ASSIGNMENT - Each line that includes the word "ipynb" should be copied from the records.

GIVEN ENTRIES -
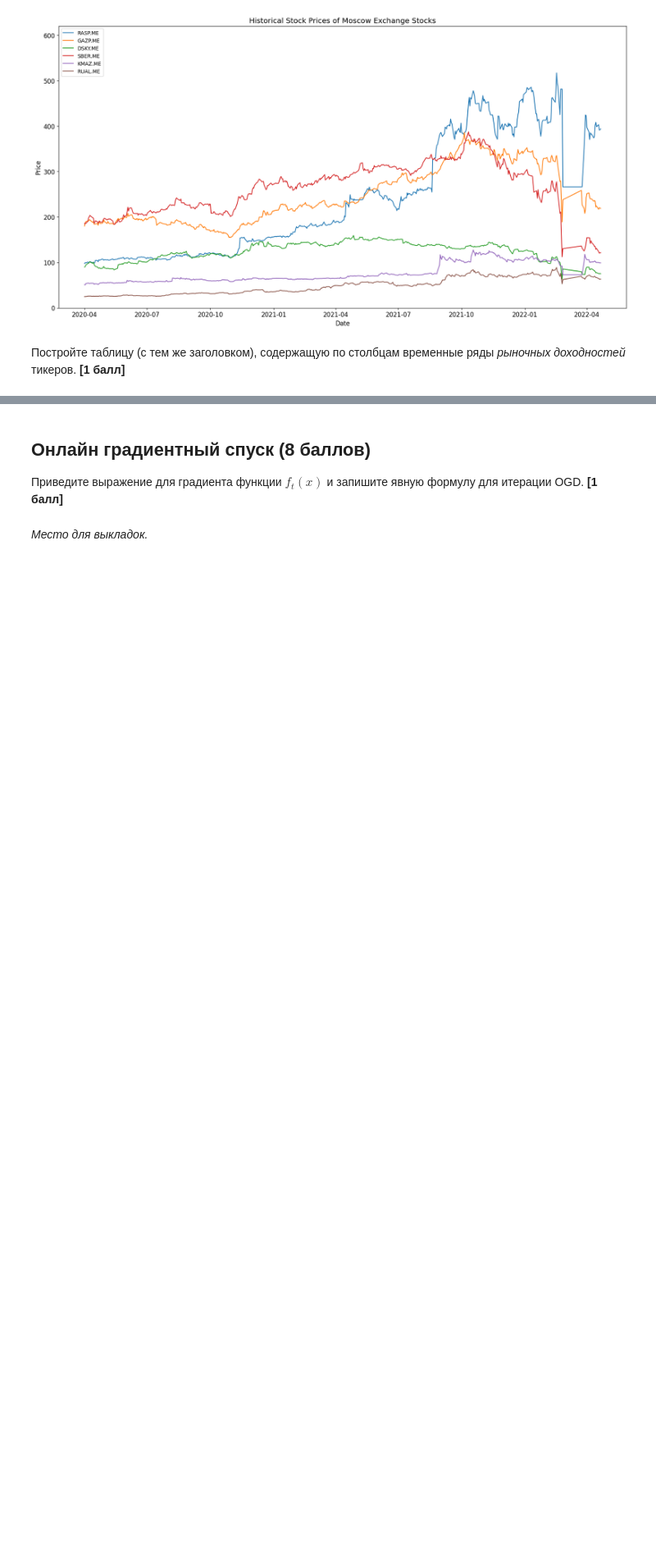
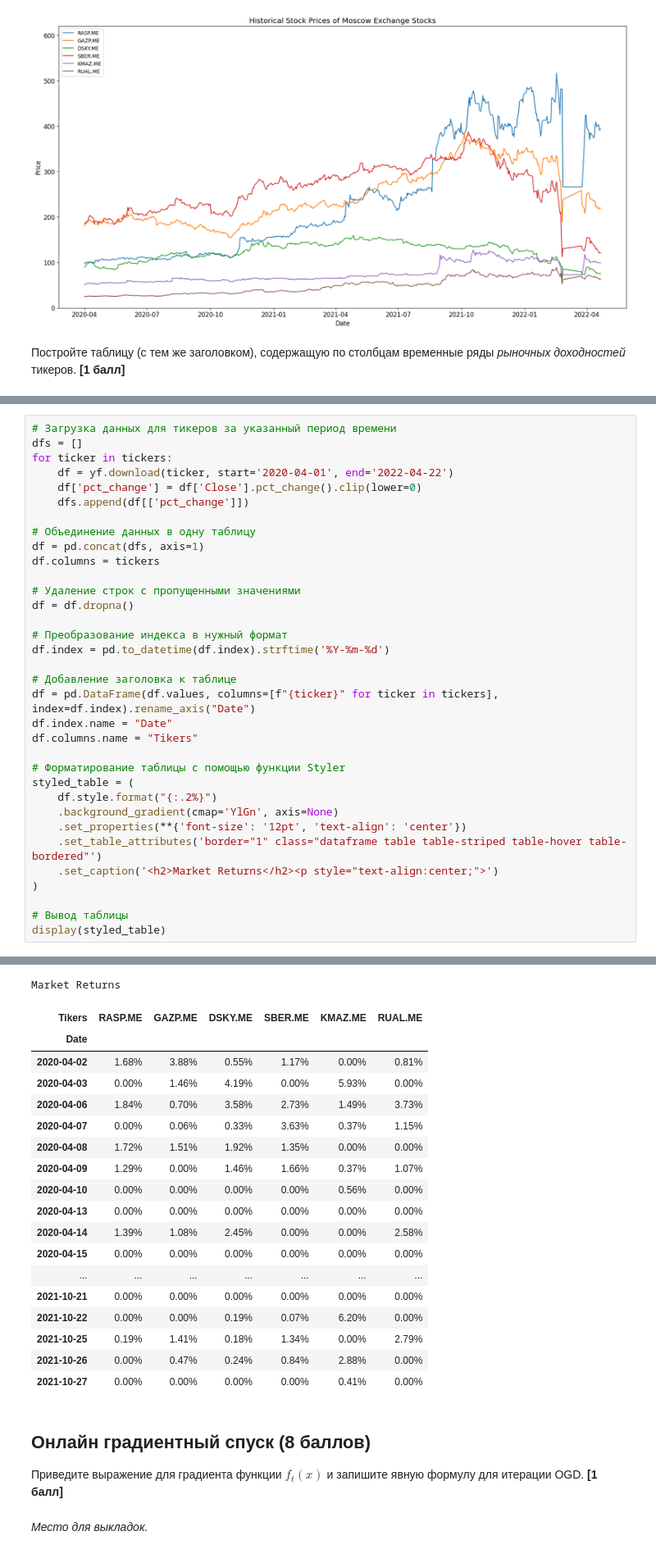
Before and after one commit to Ayttekao/DecisionTheory, a Jupyter notebook: course_work/hw2.ipynb, the cells around one changed output, grey strips where cells are left out. Shown: that part at 82% size. Drawn from its saved outputs; the diff is of its cells as text; blank space fills up the shorter version.

Commit message:
Update hw2.ipynb
Постройте таблицу (с тем же заголовком), содержащую по столбцам временные ряды рыночных доходностей тикеров

```diff
--- a/course_work/hw2.ipynb
+++ b/course_work/hw2.ipynb
@@ -122,0 +144,35 @@ plt.show()
+# %%
+# Загрузка данных для тикеров за указанный период времени
+dfs = []
+for ticker in tickers:
+    df = yf.download(ticker, start='2020-04-01', end='2022-04-22')
+    df['pct_change'] = df['Close'].pct_change().clip(lower=0)
+    dfs.append(df[['pct_change']])
+
+# Объединение данных в одну таблицу
+df = pd.concat(dfs, axis=1)
+df.columns = tickers
+
+# Удаление строк с пропущенными значениями
+df = df.dropna()
+
+# Преобразование индекса в нужный формат
+df.index = pd.to_datetime(df.index).strftime('%Y-%m-%d')
+
+# Добавление заголовка к таблице
+df = pd.DataFrame(df.values, columns=[f"{ticker}" for ticker in tickers], index=df.index).rename_axis("Date")
+df.index.name = "Date"
+df.columns.name = "Tikers"
+
+# Форматирование таблицы с помощью функции Styler
+styled_table = (
+    df.style.format("{:.2%}")
+    .background_gradient(cmap='YlGn', axis=None)
+    .set_properties(**{'font-size': '12pt', 'text-align': 'center'})
+    .set_table_attributes('border="1" class="dataframe table table-striped table-hover table-bordered"')
+    .set_caption('<h2>Market Returns</h2><p style="text-align:center;">')
+)
+
+# Вывод таблицы
+display(styled_table)
+# %% [output]
@@ -123,3 +185,22 @@ plt.show()
+Market Returns
+| Tikers | RASP.ME | GAZP.ME | DSKY.ME | SBER.ME | KMAZ.ME | RUAL.ME |
+| Date |  |  |  |  |  |  |
+| 2020-04-02 | 1.68% | 3.88% | 0.55% | 1.17% | 0.00% | 0.81% |
+| 2020-04-03 | 0.00% | 1.46% | 4.19% | 0.00% | 5.93% | 0.00% |
+| 2020-04-06 | 1.84% | 0.70% | 3.58% | 2.73% | 1.49% | 3.73% |
+| 2020-04-07 | 0.00% | 0.06% | 0.33% | 3.63% | 0.37% | 1.15% |
+| 2020-04-08 | 1.72% | 1.51% | 1.92% | 1.35% | 0.00% | 0.00% |
+| 2020-04-09 | 1.29% | 0.00% | 1.46% | 1.66% | 0.37% | 1.07% |
+| 2020-04-10 | 0.00% | 0.00% | 0.00% | 0.00% | 0.56% | 0.00% |
+| 2020-04-13 | 0.00% | 0.00% | 0.00% | 0.00% | 0.00% | 0.00% |
+| 2020-04-14 | 1.39% | 1.08% | 2.45% | 0.00% | 0.00% | 2.58% |
+| 2020-04-15 | 0.00% | 0.00% | 0.00% | 0.00% | 0.00% | 0.00% |
+| ... | ... | ... | ... | ... | ... | ... |
+| 2021-10-21 | 0.00% | 0.00% | 0.00% | 0.00% | 0.00% | 0.00% |
+| 2021-10-22 | 0.00% | 0.00% | 0.19% | 0.07% | 6.20% | 0.00% |
+| 2021-10-25 | 0.19% | 1.41% | 0.18% | 1.34% | 0.00% | 2.79% |
+| 2021-10-26 | 0.00% | 0.47% | 0.24% | 0.84% | 2.88% | 0.00% |
+| 2021-10-27 | 0.00% | 0.00% | 0.00% | 0.00% | 0.41% | 0.00% |
 # %% [markdown]
 ## Онлайн градиентный спуск (8 баллов)
 
```
Also changed, not shown: parts of 4 cells of this notebook.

TASK RESULT -
Before and after one commit to Ayttekao/DecisionTheory, a Jupyter notebook: course_work/hw2.ipynb, the cells around one changed output, grey strips where cells are left out. Shown: that part at 82% size. Drawn from its saved outputs; the diff is of its cells as text; blank space fills up the shorter version.
Update hw2.ipynb
--- a/course_work/hw2.ipynb
+++ b/course_work/hw2.ipynb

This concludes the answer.